Many people mistakenly equal dog crates with canine jail. But if you introduce your dog to a kennel in a positive way and avoid some common crating mistakes a kennel can be one of the best gifts you can give your dog. Kennels can also help puppies with things like potty training, learning house manners, and having a place to call their own.
In the wild most canines rely on an enclosed areas (dens) to bear and raise pups. The den contributes to pack survival and offers protection for the pups.
Kennels/Crates (essentially manufactured dens) can be remarkably versatile. For a puppy a warm kennel works as a house training tool (dogs typically won’t soil where they have to sleep), a temporary playpen when you can’t directly supervise the pup, and a cozy bedroom that can comfort the pup during those first few stressful nights away from littermates. Kennels are hands down the safest way for dogs to travel in cars, are “musts” for canine air travel by law, and are their “home” in hotels where pets are allowed. A kennel offers a quiet place when a dog is recuperating from an illness or injury and can be a sanctuary when things get hectic around the house. Every dog should have a place to call its own including your dog.
As long as you don’t use them for punishment, crates can also help you correct some undesirable canine behaviors such as destructive chewing, carrying trash around the house, or getting into items that actually could kill them. More important crates can help prevent behavior problems before they start by helping owners establish routines for their dogs.
Most kennels are made of either thick-gauge metal or molded plastic in various sizes and styles. Whichever material you choose, your dog’s crate should be ruggedly constructed and fitted with secure door latches. For portability, look for crates that disassemble or fold up easily.
Above all, make sure your dog’s kennel is the appropriate size, not too big or too small. The crate should be at least big enough for your dog to stand up without the top touching their shoulders, turn around and lay down. But a kennel should not be too big, especially for a puppy because of potty training. Crates that are too large can sabotage house training because the pup can go to the bathroom at one end and then move to the other end to sleep. If you get a large kennel big enough for when your puppy is an adult just put cardboard boxes inside the kennel to reduce the amount of space in the crate while the puppy is still small.

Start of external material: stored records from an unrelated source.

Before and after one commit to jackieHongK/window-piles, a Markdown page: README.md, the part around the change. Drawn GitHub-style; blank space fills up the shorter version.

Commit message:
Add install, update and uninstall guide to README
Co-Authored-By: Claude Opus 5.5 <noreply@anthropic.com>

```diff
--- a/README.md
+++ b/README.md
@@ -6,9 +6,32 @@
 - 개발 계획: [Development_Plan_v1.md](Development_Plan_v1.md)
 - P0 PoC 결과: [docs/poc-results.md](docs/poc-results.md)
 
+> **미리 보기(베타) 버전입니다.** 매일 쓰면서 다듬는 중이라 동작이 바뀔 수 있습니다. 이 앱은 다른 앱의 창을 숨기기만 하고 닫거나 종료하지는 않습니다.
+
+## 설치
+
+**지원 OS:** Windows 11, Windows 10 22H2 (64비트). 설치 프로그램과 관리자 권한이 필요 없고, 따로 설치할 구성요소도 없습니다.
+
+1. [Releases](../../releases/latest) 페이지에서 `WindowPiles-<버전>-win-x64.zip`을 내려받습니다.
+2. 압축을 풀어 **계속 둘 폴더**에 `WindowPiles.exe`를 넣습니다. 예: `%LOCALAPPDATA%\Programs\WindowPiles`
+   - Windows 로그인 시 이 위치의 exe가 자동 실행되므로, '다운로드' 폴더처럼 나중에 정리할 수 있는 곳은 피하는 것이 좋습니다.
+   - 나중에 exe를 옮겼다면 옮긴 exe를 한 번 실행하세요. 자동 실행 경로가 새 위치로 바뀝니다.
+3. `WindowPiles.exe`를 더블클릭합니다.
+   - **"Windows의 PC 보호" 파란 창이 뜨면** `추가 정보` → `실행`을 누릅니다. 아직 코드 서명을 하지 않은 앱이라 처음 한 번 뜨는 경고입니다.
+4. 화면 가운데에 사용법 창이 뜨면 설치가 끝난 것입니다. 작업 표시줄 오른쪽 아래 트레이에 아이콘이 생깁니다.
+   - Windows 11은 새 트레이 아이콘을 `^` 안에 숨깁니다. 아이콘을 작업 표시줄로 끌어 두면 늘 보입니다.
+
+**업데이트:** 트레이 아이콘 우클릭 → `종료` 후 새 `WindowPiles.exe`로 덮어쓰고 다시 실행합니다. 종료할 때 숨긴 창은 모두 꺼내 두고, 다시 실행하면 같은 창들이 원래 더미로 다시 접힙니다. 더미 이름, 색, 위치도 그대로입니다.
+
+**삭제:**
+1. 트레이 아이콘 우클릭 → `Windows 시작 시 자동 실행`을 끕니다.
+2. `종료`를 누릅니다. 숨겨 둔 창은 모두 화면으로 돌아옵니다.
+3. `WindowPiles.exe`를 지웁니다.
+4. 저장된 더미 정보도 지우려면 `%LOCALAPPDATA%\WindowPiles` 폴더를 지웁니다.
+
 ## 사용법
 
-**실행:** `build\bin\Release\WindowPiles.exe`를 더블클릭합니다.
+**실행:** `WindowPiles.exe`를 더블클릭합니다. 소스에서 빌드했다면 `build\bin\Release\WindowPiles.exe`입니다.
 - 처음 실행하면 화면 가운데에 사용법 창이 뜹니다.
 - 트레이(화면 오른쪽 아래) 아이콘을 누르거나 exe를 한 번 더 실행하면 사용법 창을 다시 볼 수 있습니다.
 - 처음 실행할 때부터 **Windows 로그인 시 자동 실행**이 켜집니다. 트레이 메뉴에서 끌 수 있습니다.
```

Your job is to teach your dog that the crate is a great place to be and is their safe zone. No matter what your dog’s age make sure interactions with the kennel are positive. In fact, if you set up a crate several days before you get your dog, the crate will take on your home’s scent and your dog will see it as just another interesting piece of furniture.
Leave the crate open and allow the dog to go in and out at it’s leisure. Put a few toys or treats in the crate to get them to go inside. Stay nearby while your dog is getting acclimated to its kennel. Once your dog is comfortable enough in the kennel to tolerate the door closed, leave the room and eventually your home for longer and longer periods of time.
Even though your dog loves his kennel he may whine a bit when left alone in it for the first time. Always wait until your dog is calm and quiet before opening the door, ALWAYS! If you uncrate a dog because it is whining you teach it that freedom is only a whine away and they will get louder and louder.
Acclimate your dog to its crate while you are home so your dog doesn’t associate the kennel with being alone and ultimately you leaving. When your dog is crate-comfy enough to be left alone for several hours, crate it 5-10 minutes before leaving and wait 5-10 minutes after returning before you let it out. Avoid emotional departures, which incites nervousness in dogs, instead be as calm and nonchalant as possible. And when you let your dog out behave as if they don’t even exist at first. Take the dog out to go potty and then celebrate your reunion by doing something fun together.
- Never use a kennel as punishment either deliberately or unintentionally. For example if you crate your dog only when you leave the dog connects the crate with a negative consequence your leaving and begins to view the crate as a negative event.
- Don’t put the crate in a high traffic or noisy area as some dogs do not like a lot of noise. However if you have to due to size of your house consider covering your dog’s kennel with a blanket or sheet to give them some privacy.
- Don’t overdo kenneling. While it is advisable to crate your dog for short periods when you are home don’t use the crate as a substitute for interacting with your dog.
- To avoid accidental injury don’t leave your dog’s collar on when you kennel it. Don’t leave any toys that also might cause injury in the kennel with the dog either.
- If you have a rescue dog that has crate phobias slowly introduce the crate in a positive manner. If large rejections still exist find a trainer to help you introduce the crate to your dog.